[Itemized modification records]
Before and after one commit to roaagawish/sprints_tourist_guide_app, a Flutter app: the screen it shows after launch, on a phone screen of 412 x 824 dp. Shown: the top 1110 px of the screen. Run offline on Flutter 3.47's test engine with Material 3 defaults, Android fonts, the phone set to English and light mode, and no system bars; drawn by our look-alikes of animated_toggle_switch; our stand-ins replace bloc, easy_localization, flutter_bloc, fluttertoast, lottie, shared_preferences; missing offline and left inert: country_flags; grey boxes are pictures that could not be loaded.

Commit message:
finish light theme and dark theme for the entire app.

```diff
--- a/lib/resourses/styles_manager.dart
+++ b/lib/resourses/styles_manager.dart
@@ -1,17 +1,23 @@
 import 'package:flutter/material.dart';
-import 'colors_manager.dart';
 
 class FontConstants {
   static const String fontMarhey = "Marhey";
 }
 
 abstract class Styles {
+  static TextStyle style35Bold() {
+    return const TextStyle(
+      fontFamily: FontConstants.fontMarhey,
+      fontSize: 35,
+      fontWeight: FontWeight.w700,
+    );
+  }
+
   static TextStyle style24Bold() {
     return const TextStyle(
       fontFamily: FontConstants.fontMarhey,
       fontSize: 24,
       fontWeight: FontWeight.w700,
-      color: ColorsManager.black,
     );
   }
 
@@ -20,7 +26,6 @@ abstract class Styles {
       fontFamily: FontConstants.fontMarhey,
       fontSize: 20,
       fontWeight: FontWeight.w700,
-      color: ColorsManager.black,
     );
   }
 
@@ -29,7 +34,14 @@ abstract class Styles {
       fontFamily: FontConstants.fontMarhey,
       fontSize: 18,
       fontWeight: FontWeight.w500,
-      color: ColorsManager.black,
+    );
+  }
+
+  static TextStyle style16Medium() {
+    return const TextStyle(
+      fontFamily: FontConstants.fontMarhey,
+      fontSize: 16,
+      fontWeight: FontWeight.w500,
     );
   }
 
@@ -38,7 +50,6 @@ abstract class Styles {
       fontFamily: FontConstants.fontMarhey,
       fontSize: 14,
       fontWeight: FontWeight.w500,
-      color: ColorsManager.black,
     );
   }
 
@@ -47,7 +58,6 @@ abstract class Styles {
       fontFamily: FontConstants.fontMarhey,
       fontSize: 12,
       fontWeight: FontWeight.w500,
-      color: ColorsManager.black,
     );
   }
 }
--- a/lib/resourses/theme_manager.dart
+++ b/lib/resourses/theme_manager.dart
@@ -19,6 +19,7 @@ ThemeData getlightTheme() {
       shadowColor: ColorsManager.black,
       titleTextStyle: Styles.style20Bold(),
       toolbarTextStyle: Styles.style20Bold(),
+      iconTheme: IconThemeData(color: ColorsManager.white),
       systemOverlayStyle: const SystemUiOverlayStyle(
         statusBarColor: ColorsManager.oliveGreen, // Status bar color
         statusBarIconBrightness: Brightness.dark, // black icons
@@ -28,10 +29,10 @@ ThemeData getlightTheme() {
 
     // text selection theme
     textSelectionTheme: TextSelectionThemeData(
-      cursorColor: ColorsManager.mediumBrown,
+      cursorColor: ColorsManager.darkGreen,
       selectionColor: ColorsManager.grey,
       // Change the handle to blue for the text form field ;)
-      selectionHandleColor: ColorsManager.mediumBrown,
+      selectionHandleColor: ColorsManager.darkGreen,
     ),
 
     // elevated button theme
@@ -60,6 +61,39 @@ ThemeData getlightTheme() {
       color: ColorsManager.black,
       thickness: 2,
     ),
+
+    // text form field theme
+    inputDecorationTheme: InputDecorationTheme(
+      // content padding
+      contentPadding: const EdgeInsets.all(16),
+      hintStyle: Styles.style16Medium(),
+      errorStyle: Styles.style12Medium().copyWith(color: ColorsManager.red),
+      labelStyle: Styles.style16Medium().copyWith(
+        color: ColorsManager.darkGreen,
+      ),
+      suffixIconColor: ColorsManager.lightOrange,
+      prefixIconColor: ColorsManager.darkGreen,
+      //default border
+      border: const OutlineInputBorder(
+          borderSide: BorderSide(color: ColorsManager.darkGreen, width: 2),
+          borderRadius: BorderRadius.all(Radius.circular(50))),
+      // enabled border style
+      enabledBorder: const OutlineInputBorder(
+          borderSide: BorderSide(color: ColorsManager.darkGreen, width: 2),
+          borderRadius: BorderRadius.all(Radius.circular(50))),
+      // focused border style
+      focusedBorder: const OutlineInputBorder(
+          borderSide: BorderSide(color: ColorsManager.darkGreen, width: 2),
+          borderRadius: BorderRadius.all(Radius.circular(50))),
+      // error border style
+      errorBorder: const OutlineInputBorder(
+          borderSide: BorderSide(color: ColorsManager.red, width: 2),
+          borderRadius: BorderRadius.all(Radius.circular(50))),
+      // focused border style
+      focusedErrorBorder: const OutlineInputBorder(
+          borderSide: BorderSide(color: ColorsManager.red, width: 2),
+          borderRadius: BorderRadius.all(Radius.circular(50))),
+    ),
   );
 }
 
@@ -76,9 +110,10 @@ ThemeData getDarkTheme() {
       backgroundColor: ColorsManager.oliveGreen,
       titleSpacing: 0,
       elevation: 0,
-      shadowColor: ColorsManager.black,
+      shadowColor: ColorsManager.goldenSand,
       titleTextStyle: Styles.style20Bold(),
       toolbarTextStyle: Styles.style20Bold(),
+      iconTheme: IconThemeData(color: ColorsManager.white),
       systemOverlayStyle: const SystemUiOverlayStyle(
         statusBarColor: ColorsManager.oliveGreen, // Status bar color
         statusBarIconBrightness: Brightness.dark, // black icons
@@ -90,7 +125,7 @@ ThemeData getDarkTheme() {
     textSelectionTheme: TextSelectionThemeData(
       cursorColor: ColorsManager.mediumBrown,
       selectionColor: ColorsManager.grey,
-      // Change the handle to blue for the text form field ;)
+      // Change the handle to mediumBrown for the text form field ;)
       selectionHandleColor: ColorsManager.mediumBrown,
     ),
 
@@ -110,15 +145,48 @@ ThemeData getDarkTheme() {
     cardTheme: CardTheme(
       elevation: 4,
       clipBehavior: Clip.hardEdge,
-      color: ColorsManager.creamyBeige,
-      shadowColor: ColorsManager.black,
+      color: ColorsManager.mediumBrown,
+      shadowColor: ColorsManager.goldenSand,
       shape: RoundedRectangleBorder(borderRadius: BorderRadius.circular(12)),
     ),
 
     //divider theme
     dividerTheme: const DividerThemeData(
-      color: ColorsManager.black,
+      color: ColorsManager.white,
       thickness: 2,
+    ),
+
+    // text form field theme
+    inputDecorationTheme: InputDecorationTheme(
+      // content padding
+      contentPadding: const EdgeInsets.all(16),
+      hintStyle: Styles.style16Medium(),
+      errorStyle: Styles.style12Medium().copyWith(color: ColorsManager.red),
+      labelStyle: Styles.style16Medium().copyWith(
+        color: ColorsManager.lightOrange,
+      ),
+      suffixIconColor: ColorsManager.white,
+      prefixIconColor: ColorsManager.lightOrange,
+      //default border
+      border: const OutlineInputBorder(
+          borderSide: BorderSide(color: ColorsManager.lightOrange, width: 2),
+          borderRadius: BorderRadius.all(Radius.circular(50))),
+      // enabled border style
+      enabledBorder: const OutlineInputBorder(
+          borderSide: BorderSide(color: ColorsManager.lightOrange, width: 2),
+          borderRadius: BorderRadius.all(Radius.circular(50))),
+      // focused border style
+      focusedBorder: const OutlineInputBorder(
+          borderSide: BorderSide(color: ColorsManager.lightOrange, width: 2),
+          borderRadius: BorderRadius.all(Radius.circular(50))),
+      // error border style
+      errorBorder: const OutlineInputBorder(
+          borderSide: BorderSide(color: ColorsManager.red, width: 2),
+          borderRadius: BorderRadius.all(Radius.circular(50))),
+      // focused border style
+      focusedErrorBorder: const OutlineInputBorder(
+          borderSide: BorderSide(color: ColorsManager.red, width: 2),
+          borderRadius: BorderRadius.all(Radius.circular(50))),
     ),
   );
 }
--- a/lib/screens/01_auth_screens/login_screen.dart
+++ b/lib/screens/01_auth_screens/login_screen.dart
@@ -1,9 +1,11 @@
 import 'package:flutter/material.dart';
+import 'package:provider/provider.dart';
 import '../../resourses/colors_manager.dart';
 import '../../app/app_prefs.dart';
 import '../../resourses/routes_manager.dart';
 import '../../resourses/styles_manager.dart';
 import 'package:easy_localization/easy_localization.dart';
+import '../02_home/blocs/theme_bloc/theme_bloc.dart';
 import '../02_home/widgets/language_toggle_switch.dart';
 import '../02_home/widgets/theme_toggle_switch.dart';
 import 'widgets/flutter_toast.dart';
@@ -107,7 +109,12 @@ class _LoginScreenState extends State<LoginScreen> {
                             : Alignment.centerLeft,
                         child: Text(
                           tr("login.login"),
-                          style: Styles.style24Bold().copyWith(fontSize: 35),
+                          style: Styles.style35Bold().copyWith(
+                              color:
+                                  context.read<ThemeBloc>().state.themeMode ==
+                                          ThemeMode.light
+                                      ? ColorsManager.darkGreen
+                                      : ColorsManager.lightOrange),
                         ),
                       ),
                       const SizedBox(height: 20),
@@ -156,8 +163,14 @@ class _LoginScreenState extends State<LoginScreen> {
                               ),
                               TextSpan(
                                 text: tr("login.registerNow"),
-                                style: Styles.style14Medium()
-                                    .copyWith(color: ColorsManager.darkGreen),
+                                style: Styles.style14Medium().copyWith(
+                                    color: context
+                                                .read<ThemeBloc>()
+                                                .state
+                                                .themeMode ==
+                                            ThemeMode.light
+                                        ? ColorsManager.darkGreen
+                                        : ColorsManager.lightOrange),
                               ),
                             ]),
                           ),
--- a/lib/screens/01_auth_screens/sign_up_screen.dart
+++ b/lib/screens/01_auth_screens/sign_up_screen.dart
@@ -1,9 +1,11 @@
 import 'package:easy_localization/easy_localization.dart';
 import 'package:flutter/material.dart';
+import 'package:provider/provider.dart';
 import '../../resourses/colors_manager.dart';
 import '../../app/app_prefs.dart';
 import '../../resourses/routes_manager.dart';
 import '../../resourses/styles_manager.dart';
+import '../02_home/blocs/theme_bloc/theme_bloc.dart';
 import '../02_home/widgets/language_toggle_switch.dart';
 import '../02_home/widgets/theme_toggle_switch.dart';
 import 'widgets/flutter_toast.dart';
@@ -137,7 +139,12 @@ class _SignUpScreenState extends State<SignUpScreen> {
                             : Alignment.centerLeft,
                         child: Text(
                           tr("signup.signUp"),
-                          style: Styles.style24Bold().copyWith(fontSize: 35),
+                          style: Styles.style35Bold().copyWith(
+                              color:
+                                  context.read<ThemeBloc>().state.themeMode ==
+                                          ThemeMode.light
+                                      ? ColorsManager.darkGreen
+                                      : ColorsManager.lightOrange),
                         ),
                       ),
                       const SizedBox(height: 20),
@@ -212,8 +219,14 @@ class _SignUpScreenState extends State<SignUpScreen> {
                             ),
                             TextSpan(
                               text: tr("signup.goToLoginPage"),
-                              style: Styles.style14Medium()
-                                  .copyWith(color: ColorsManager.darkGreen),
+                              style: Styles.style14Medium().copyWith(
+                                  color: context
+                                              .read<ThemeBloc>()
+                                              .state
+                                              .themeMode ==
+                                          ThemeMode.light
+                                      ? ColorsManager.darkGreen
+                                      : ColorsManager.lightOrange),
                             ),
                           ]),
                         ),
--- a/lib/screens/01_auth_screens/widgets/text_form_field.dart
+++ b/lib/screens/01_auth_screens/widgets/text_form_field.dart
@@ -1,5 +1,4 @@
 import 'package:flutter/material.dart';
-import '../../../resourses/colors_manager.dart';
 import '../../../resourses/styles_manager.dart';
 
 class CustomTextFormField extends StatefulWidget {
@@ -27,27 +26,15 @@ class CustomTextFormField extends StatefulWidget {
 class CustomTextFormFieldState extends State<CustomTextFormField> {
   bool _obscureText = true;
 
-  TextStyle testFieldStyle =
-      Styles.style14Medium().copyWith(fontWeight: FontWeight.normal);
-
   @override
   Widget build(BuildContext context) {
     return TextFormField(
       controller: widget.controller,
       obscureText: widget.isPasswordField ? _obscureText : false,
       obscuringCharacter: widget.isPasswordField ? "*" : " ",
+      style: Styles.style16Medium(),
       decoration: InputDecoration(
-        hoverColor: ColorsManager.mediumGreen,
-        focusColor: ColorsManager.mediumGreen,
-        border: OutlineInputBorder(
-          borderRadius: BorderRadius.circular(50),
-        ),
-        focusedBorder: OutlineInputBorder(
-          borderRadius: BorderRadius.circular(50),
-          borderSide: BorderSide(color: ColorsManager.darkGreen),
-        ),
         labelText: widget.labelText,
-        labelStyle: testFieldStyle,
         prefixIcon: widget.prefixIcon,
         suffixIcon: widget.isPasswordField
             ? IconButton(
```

### What the task asks
Report every line above that has the string "resourses" in it.

### Output for this exercise
--- a/lib/resourses/styles_manager.dart
+++ b/lib/resourses/styles_manager.dart
--- a/lib/resourses/theme_manager.dart
+++ b/lib/resourses/theme_manager.dart
 import '../../resourses/colors_manager.dart';
 import '../../resourses/routes_manager.dart';
 import '../../resourses/styles_manager.dart';
 import '../../resourses/colors_manager.dart';
 import '../../resourses/routes_manager.dart';
 import '../../resourses/styles_manager.dart';
-import '../../../resourses/colors_manager.dart';
 import '../../../resourses/styles_manager.dart';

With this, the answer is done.